Book Image

Java 9 Programming Blueprints

By : Jason Lee
Book Image

Java 9 Programming Blueprints

By: Jason Lee

Overview of this book

Java is a powerful language that has applications in a wide variety of fields. From playing games on your computer to performing banking transactions, Java is at the heart of everything. The book starts by unveiling the new features of Java 9 and quickly walks you through the building blocks that form the basis of writing applications. There are 10 comprehensive projects in the book that will showcase the various features of Java 9. You will learn to build an email filter that separates spam messages from all your inboxes, a social media aggregator app that will help you efficiently track various feeds, and a microservice for a client/server note application, to name a few. The book covers various libraries and frameworks in these projects, and also introduces a few more frameworks that complement and extend the Java SDK. Through the course of building applications, this book will not only help you get to grips with the various features of Java 9, but will also teach you how to design and prototype professional-grade applications with performance and security considerations.
Table of Contents (19 chapters)
Title Page
About the Author
About the Reviewer
Customer Feedback
Taking Notes with Monumentum

Lookup, a NetBeans fundamental

What's a Lookup? It is a general registry permitting clients to find instances of services (implementation of a given interface). To put it another way, it is a mechanism by which we can publish various artifacts, and other parts of the system can look up these artifacts by a key (either a Class or a Lookup.Template, which we'll not discuss here), with no coupling between the modules.

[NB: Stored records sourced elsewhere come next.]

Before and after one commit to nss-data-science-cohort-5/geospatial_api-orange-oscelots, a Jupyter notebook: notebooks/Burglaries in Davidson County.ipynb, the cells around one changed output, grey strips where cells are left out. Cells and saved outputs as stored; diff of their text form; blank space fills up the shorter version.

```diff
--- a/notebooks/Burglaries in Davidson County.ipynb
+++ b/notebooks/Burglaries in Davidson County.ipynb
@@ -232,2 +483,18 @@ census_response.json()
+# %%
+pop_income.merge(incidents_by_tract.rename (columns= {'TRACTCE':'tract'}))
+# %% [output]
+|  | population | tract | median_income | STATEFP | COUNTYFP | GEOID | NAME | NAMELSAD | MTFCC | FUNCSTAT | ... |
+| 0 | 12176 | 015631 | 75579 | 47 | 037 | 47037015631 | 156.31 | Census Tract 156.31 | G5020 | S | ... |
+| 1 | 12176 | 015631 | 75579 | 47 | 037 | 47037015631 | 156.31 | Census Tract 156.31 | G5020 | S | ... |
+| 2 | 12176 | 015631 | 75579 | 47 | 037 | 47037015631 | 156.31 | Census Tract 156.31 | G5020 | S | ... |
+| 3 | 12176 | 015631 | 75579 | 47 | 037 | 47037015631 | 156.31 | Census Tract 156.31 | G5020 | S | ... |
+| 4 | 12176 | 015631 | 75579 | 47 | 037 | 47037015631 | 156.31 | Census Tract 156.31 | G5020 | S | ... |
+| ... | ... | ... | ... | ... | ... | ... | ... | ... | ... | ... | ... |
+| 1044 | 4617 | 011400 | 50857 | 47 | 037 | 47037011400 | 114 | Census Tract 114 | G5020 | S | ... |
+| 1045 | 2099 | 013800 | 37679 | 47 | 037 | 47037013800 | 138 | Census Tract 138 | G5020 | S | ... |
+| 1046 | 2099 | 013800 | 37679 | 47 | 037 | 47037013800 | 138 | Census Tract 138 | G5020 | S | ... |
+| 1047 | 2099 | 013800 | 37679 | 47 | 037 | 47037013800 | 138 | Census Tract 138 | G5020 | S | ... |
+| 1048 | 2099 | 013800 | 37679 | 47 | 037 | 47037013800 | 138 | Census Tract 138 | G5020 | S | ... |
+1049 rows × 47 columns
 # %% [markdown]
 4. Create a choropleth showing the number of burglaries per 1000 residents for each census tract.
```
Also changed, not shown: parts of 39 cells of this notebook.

This is often used, as we'll see, to look up the implementations of a service interface. Do you recall earlier when I mentioned that often we see APIs defined in one module and implementations in another? This is where that comes in especially handy. Suppose you're developing an API to retrieve photos from an online service (which would be a great feature for this application!). You plan to deliver an implementation for one service, say Google Photos, but want to enable a third-party developer to provide an implementation for, say, Flickr. If you put the required API interfaces...